**Exercise objective:** In the listing, determine how many lines contain "source". The reply is that number alone.

======

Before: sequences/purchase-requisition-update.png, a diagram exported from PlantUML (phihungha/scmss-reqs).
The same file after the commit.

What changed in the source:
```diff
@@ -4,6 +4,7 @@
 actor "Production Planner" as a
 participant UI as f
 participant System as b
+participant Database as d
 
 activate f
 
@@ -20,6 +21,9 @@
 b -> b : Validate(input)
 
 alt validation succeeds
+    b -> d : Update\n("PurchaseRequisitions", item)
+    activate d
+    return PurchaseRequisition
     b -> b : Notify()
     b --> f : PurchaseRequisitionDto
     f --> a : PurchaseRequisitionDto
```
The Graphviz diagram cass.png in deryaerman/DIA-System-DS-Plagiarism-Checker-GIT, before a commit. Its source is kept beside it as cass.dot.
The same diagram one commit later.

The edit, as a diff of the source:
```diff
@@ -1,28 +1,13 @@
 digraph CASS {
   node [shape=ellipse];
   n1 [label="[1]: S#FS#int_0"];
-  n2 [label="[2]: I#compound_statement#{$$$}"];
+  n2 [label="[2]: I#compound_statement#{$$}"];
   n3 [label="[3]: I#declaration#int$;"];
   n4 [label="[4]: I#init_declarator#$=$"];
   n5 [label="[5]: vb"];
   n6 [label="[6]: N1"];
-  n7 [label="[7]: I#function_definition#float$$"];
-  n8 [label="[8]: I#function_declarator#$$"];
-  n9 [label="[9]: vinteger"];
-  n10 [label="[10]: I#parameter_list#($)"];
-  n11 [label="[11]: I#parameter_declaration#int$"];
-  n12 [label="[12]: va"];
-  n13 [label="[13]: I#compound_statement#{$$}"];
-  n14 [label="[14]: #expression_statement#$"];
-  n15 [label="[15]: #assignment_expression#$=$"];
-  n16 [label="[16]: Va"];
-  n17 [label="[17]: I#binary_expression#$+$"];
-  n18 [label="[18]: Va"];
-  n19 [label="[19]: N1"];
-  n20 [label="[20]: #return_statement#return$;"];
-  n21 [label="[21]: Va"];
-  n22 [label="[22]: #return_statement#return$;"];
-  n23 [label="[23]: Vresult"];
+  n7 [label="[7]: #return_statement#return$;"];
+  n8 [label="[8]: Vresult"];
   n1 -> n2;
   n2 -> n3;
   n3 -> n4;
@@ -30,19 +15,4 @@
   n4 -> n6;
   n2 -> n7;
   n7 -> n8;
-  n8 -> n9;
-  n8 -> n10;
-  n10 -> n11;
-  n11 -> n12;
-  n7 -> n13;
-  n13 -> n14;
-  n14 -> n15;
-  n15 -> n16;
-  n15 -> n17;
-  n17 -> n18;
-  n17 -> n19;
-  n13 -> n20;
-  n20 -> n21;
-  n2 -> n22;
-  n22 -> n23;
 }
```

======

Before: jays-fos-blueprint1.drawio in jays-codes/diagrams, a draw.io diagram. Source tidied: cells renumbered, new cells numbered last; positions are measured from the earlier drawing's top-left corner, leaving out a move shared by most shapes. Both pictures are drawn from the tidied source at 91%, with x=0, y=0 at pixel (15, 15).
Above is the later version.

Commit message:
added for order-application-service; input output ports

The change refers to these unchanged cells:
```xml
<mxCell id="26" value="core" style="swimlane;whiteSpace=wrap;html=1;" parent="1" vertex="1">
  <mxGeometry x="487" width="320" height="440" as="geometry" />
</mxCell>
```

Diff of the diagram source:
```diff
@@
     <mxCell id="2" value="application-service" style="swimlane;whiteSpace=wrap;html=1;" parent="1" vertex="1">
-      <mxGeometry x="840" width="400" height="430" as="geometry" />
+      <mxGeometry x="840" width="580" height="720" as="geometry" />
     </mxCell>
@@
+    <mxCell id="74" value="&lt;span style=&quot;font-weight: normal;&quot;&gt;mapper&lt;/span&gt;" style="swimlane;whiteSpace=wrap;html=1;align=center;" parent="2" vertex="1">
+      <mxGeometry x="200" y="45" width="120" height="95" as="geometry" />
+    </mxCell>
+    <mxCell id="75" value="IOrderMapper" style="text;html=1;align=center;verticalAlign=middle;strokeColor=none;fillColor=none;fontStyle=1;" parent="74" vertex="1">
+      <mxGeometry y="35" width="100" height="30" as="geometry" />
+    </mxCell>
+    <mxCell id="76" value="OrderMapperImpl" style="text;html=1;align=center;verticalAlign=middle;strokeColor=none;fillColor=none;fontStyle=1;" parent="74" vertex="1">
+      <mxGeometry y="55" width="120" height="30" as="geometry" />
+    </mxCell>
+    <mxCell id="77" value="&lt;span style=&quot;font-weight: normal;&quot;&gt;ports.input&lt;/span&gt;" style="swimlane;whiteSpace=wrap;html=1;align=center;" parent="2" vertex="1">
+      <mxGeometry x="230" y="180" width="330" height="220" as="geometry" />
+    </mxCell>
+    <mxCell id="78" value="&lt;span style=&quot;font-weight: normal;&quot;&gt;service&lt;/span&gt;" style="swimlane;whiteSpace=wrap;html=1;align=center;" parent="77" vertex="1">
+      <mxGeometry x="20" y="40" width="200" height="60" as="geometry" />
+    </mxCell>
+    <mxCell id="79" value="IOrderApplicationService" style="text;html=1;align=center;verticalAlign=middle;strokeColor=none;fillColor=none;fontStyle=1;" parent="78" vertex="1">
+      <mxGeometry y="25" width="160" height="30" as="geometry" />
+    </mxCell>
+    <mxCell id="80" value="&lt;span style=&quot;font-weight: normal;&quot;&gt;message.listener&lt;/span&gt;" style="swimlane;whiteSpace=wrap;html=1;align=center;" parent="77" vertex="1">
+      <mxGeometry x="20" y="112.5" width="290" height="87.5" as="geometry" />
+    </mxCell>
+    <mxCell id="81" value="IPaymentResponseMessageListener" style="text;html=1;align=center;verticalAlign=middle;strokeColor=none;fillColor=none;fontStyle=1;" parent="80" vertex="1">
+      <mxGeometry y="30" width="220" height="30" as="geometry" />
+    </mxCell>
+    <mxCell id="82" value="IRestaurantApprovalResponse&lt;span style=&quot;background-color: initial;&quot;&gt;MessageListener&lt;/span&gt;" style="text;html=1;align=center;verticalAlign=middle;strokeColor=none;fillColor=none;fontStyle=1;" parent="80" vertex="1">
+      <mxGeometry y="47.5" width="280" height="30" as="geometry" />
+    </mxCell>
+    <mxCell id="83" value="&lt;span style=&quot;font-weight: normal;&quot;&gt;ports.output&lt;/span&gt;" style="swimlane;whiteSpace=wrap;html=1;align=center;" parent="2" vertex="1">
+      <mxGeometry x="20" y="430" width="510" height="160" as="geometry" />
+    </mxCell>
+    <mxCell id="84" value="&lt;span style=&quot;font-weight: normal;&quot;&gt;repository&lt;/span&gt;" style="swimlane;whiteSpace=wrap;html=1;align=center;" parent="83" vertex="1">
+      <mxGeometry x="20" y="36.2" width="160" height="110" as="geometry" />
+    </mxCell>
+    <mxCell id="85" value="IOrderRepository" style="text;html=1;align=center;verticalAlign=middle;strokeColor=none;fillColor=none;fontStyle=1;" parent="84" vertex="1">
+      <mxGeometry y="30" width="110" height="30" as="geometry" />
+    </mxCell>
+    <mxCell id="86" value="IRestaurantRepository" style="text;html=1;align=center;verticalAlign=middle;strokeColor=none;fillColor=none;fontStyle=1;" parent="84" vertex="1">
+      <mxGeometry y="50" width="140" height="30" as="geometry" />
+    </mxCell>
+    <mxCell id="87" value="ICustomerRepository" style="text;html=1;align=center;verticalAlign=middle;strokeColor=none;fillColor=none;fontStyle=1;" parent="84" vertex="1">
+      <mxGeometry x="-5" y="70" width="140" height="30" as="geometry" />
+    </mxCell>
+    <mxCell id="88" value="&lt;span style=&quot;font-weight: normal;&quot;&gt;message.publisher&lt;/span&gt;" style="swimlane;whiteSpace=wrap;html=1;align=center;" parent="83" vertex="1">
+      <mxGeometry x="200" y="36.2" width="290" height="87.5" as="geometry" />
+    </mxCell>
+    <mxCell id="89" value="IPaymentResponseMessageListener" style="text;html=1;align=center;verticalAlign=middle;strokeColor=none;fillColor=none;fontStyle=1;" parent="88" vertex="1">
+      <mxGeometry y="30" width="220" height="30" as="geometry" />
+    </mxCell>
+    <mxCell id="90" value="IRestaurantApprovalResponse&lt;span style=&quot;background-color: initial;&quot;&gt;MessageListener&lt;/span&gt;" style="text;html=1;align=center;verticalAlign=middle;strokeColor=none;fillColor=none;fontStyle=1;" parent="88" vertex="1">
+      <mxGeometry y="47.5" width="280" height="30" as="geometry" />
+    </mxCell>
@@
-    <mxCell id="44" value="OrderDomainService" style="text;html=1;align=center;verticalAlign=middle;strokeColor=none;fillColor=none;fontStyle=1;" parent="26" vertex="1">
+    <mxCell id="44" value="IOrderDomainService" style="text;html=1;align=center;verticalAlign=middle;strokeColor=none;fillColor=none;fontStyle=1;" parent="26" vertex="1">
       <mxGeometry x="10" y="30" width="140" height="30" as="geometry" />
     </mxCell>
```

======

**Solution to the exercise:** 5